When you retype the listing, keep every word exactly as it appears.
─── Records for the task
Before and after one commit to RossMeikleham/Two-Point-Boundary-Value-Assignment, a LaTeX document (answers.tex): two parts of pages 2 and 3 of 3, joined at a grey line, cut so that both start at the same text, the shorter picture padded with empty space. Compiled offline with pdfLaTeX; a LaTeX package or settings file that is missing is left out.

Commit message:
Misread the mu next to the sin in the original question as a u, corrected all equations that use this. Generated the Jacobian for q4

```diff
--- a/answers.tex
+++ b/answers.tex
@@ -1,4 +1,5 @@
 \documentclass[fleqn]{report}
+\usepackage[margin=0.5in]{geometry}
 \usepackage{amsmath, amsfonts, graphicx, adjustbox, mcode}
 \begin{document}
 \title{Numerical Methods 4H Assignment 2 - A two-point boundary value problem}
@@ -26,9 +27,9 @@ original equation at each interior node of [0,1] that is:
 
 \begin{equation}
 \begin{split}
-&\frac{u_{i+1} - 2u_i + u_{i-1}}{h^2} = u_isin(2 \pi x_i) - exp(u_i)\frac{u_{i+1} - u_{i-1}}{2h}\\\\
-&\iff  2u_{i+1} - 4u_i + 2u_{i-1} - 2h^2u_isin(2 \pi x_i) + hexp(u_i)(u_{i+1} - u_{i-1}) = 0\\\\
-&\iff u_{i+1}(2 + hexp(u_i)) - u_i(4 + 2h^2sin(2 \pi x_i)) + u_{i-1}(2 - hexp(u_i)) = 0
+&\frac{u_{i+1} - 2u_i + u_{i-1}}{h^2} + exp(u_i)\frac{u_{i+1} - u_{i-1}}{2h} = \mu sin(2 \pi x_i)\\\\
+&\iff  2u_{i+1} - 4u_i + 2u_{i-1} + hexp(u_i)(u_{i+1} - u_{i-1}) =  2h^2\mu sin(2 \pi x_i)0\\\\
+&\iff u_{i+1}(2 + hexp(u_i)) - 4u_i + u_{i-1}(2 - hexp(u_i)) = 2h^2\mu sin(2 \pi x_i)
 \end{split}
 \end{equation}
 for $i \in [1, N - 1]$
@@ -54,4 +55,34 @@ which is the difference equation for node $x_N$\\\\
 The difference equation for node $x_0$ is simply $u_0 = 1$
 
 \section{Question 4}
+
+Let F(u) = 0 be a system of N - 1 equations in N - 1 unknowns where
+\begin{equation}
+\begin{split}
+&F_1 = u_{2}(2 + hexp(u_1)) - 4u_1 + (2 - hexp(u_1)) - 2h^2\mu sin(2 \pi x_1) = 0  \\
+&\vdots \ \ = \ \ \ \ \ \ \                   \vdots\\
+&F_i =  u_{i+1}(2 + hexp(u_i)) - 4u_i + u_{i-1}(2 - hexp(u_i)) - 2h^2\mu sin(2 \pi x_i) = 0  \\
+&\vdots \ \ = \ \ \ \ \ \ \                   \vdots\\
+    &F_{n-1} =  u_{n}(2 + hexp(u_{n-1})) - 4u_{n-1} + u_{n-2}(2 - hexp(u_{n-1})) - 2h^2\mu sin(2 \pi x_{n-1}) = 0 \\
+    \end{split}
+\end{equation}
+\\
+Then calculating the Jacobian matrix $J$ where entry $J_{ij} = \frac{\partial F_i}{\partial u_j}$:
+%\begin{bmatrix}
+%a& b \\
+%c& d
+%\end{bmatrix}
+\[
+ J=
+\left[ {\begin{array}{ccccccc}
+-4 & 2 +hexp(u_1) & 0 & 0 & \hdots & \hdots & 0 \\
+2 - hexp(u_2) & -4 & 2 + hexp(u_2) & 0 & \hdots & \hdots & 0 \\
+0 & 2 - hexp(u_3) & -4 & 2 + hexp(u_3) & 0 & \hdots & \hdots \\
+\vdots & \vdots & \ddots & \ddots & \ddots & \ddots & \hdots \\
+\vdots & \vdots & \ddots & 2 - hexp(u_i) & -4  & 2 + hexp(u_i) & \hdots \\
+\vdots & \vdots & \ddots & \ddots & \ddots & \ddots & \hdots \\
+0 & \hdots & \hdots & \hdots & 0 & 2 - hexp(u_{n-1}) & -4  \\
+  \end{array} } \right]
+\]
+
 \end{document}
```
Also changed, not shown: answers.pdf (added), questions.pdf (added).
──────
**Answer space:**
Before and after one commit to RossMeikleham/Two-Point-Boundary-Value-Assignment, a LaTeX document (answers.tex): two parts of pages 2 and 3 of 3, joined at a grey line, cut so that both start at the same text, the shorter picture padded with empty space. Compiled offline with pdfLaTeX; a LaTeX package or settings file that is missing is left out.

Commit message:
Misread the mu next to the sin in the original question as a u, corrected all equations that use this. Generated the Jacobian for q4

```diff
--- a/answers.tex
+++ b/answers.tex
@@ -1,4 +1,5 @@
 \documentclass[fleqn]{report}
+\usepackage[margin=0.5in]{geometry}
 \usepackage{amsmath, amsfonts, graphicx, adjustbox, mcode}
 \begin{document}
 \title{Numerical Methods 4H Assignment 2 - A two-point boundary value problem}
@@ -26,9 +27,9 @@ original equation at each interior node of [0,1] that is:
 
 \begin{equation}
 \begin{split}
-&\frac{u_{i+1} - 2u_i + u_{i-1}}{h^2} = u_isin(2 \pi x_i) - exp(u_i)\frac{u_{i+1} - u_{i-1}}{2h}\\\\
-&\iff  2u_{i+1} - 4u_i + 2u_{i-1} - 2h^2u_isin(2 \pi x_i) + hexp(u_i)(u_{i+1} - u_{i-1}) = 0\\\\
-&\iff u_{i+1}(2 + hexp(u_i)) - u_i(4 + 2h^2sin(2 \pi x_i)) + u_{i-1}(2 - hexp(u_i)) = 0
+&\frac{u_{i+1} - 2u_i + u_{i-1}}{h^2} + exp(u_i)\frac{u_{i+1} - u_{i-1}}{2h} = \mu sin(2 \pi x_i)\\\\
+&\iff  2u_{i+1} - 4u_i + 2u_{i-1} + hexp(u_i)(u_{i+1} - u_{i-1}) =  2h^2\mu sin(2 \pi x_i)0\\\\
+&\iff u_{i+1}(2 + hexp(u_i)) - 4u_i + u_{i-1}(2 - hexp(u_i)) = 2h^2\mu sin(2 \pi x_i)
 \end{split}
 \end{equation}
 for $i \in [1, N - 1]$
@@ -54,4 +55,34 @@ which is the difference equation for node $x_N$\\\\
 The difference equation for node $x_0$ is simply $u_0 = 1$
 
 \section{Question 4}
+
+Let F(u) = 0 be a system of N - 1 equations in N - 1 unknowns where
+\begin{equation}
+\begin{split}
+&F_1 = u_{2}(2 + hexp(u_1)) - 4u_1 + (2 - hexp(u_1)) - 2h^2\mu sin(2 \pi x_1) = 0  \\
+&\vdots \ \ = \ \ \ \ \ \ \                   \vdots\\
+&F_i =  u_{i+1}(2 + hexp(u_i)) - 4u_i + u_{i-1}(2 - hexp(u_i)) - 2h^2\mu sin(2 \pi x_i) = 0  \\
+&\vdots \ \ = \ \ \ \ \ \ \                   \vdots\\
+    &F_{n-1} =  u_{n}(2 + hexp(u_{n-1})) - 4u_{n-1} + u_{n-2}(2 - hexp(u_{n-1})) - 2h^2\mu sin(2 \pi x_{n-1}) = 0 \\
+    \end{split}
+\end{equation}
+\\
+Then calculating the Jacobian matrix $J$ where entry $J_{ij} = \frac{\partial F_i}{\partial u_j}$:
+%\begin{bmatrix}
+%a& b \\
+%c& d
+%\end{bmatrix}
+\[
+ J=
+\left[ {\begin{array}{ccccccc}
+-4 & 2 +hexp(u_1) & 0 & 0 & \hdots & \hdots & 0 \\
+2 - hexp(u_2) & -4 & 2 + hexp(u_2) & 0 & \hdots & \hdots & 0 \\
+0 & 2 - hexp(u_3) & -4 & 2 + hexp(u_3) & 0 & \hdots & \hdots \\
+\vdots & \vdots & \ddots & \ddots & \ddots & \ddots & \hdots \\
+\vdots & \vdots & \ddots & 2 - hexp(u_i) & -4  & 2 + hexp(u_i) & \hdots \\
+\vdots & \vdots & \ddots & \ddots & \ddots & \ddots & \hdots \\
+0 & \hdots & \hdots & \hdots & 0 & 2 - hexp(u_{n-1}) & -4  \\
+  \end{array} } \right]
+\]
+
 \end{document}
```
Also changed, not shown: answers.pdf (added), questions.pdf (added).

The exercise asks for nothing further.